(The data Opens)

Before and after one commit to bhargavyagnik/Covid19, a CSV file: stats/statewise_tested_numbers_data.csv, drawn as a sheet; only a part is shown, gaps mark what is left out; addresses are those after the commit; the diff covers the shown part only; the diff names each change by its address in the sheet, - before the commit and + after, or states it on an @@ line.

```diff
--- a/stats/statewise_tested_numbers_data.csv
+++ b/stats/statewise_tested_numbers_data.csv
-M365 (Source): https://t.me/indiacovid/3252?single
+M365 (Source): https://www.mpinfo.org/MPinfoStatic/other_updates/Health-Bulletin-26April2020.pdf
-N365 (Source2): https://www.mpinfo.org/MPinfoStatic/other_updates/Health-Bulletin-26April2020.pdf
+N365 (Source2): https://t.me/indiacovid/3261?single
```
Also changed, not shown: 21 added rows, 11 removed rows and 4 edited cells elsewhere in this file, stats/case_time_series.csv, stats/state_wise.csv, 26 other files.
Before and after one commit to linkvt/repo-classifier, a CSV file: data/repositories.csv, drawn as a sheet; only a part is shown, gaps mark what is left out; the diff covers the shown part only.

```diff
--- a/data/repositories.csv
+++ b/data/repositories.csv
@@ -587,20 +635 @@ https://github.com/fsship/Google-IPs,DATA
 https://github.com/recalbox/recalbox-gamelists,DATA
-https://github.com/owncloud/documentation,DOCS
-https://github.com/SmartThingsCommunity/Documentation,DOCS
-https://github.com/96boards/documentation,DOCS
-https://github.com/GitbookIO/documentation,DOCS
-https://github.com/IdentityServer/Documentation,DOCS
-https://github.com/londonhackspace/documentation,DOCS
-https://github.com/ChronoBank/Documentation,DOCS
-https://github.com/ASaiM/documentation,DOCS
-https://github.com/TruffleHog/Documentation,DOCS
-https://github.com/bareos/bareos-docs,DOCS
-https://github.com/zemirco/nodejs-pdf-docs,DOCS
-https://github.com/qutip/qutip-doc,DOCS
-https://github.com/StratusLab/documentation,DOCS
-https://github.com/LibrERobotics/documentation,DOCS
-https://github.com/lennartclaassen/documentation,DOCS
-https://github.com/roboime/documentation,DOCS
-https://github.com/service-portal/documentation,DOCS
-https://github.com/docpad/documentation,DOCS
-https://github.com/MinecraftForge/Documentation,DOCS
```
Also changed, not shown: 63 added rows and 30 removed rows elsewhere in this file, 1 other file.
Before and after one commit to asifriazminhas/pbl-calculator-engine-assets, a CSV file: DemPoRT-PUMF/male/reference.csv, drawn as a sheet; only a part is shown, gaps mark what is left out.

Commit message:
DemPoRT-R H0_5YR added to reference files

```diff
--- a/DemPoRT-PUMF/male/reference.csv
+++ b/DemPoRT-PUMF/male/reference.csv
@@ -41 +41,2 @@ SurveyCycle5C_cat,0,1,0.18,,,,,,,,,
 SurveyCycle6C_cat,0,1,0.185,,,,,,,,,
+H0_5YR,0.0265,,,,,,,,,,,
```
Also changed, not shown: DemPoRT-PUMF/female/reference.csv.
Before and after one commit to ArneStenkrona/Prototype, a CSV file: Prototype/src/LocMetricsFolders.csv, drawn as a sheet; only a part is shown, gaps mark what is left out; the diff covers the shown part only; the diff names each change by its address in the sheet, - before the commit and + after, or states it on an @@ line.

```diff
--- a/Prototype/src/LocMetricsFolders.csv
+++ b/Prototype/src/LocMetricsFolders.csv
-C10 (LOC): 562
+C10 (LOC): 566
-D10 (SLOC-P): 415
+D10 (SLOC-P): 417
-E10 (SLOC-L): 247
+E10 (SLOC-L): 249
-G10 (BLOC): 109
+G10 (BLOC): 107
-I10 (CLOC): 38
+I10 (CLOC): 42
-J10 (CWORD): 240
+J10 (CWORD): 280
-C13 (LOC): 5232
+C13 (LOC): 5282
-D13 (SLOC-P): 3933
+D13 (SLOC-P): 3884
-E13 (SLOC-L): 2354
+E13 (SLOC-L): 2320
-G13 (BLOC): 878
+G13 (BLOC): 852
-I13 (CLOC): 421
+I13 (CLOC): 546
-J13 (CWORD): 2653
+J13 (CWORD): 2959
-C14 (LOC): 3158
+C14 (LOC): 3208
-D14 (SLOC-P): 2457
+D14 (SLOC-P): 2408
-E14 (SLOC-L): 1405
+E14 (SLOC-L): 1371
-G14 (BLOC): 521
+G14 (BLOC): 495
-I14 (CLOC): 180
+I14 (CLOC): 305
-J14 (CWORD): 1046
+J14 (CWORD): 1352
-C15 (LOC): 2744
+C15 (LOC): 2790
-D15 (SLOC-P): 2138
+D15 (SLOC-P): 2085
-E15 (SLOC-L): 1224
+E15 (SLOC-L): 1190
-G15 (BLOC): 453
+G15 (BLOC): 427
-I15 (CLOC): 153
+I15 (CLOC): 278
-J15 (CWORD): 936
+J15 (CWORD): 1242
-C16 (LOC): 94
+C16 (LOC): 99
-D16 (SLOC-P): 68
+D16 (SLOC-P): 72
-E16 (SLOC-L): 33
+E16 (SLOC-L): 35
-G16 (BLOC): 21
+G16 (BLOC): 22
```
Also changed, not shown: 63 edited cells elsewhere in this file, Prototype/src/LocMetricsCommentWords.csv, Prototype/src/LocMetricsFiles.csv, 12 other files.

(The data Closes)

What you need to do: Write the whole listing out again exactly.

Task answer:
Before and after one commit to bhargavyagnik/Covid19, a CSV file: stats/statewise_tested_numbers_data.csv, drawn as a sheet; only a part is shown, gaps mark what is left out; addresses are those after the commit; the diff covers the shown part only; the diff names each change by its address in the sheet, - before the commit and + after, or states it on an @@ line.

```diff
--- a/stats/statewise_tested_numbers_data.csv
+++ b/stats/statewise_tested_numbers_data.csv
-M365 (Source): https://t.me/indiacovid/3252?single
+M365 (Source): https://www.mpinfo.org/MPinfoStatic/other_updates/Health-Bulletin-26April2020.pdf
-N365 (Source2): https://www.mpinfo.org/MPinfoStatic/other_updates/Health-Bulletin-26April2020.pdf
+N365 (Source2): https://t.me/indiacovid/3261?single
```
Also changed, not shown: 21 added rows, 11 removed rows and 4 edited cells elsewhere in this file, stats/case_time_series.csv, stats/state_wise.csv, 26 other files.
Before and after one commit to linkvt/repo-classifier, a CSV file: data/repositories.csv, drawn as a sheet; only a part is shown, gaps mark what is left out; the diff covers the shown part only.

```diff
--- a/data/repositories.csv
+++ b/data/repositories.csv
@@ -587,20 +635 @@ https://github.com/fsship/Google-IPs,DATA
 https://github.com/recalbox/recalbox-gamelists,DATA
-https://github.com/owncloud/documentation,DOCS
-https://github.com/SmartThingsCommunity/Documentation,DOCS
-https://github.com/96boards/documentation,DOCS
-https://github.com/GitbookIO/documentation,DOCS
-https://github.com/IdentityServer/Documentation,DOCS
-https://github.com/londonhackspace/documentation,DOCS
-https://github.com/ChronoBank/Documentation,DOCS
-https://github.com/ASaiM/documentation,DOCS
-https://github.com/TruffleHog/Documentation,DOCS
-https://github.com/bareos/bareos-docs,DOCS
-https://github.com/zemirco/nodejs-pdf-docs,DOCS
-https://github.com/qutip/qutip-doc,DOCS
-https://github.com/StratusLab/documentation,DOCS
-https://github.com/LibrERobotics/documentation,DOCS
-https://github.com/lennartclaassen/documentation,DOCS
-https://github.com/roboime/documentation,DOCS
-https://github.com/service-portal/documentation,DOCS
-https://github.com/docpad/documentation,DOCS
-https://github.com/MinecraftForge/Documentation,DOCS
```
Also changed, not shown: 63 added rows and 30 removed rows elsewhere in this file, 1 other file.
Before and after one commit to asifriazminhas/pbl-calculator-engine-assets, a CSV file: DemPoRT-PUMF/male/reference.csv, drawn as a sheet; only a part is shown, gaps mark what is left out.

Commit message:
DemPoRT-R H0_5YR added to reference files

```diff
--- a/DemPoRT-PUMF/male/reference.csv
+++ b/DemPoRT-PUMF/male/reference.csv
@@ -41 +41,2 @@ SurveyCycle5C_cat,0,1,0.18,,,,,,,,,
 SurveyCycle6C_cat,0,1,0.185,,,,,,,,,
+H0_5YR,0.0265,,,,,,,,,,,
```
Also changed, not shown: DemPoRT-PUMF/female/reference.csv.
Before and after one commit to ArneStenkrona/Prototype, a CSV file: Prototype/src/LocMetricsFolders.csv, drawn as a sheet; only a part is shown, gaps mark what is left out; the diff covers the shown part only; the diff names each change by its address in the sheet, - before the commit and + after, or states it on an @@ line.

```diff
--- a/Prototype/src/LocMetricsFolders.csv
+++ b/Prototype/src/LocMetricsFolders.csv
-C10 (LOC): 562
+C10 (LOC): 566
-D10 (SLOC-P): 415
+D10 (SLOC-P): 417
-E10 (SLOC-L): 247
+E10 (SLOC-L): 249
-G10 (BLOC): 109
+G10 (BLOC): 107
-I10 (CLOC): 38
+I10 (CLOC): 42
-J10 (CWORD): 240
+J10 (CWORD): 280
-C13 (LOC): 5232
+C13 (LOC): 5282
-D13 (SLOC-P): 3933
+D13 (SLOC-P): 3884
-E13 (SLOC-L): 2354
+E13 (SLOC-L): 2320
-G13 (BLOC): 878
+G13 (BLOC): 852
-I13 (CLOC): 421
+I13 (CLOC): 546
-J13 (CWORD): 2653
+J13 (CWORD): 2959
-C14 (LOC): 3158
+C14 (LOC): 3208
-D14 (SLOC-P): 2457
+D14 (SLOC-P): 2408
-E14 (SLOC-L): 1405
+E14 (SLOC-L): 1371
-G14 (BLOC): 521
+G14 (BLOC): 495
-I14 (CLOC): 180
+I14 (CLOC): 305
-J14 (CWORD): 1046
+J14 (CWORD): 1352
-C15 (LOC): 2744
+C15 (LOC): 2790
-D15 (SLOC-P): 2138
+D15 (SLOC-P): 2085
-E15 (SLOC-L): 1224
+E15 (SLOC-L): 1190
-G15 (BLOC): 453
+G15 (BLOC): 427
-I15 (CLOC): 153
+I15 (CLOC): 278
-J15 (CWORD): 936
+J15 (CWORD): 1242
-C16 (LOC): 94
+C16 (LOC): 99
-D16 (SLOC-P): 68
+D16 (SLOC-P): 72
-E16 (SLOC-L): 33
+E16 (SLOC-L): 35
-G16 (BLOC): 21
+G16 (BLOC): 22
```
Also changed, not shown: 63 edited cells elsewhere in this file, Prototype/src/LocMetricsCommentWords.csv, Prototype/src/LocMetricsFiles.csv, 12 other files.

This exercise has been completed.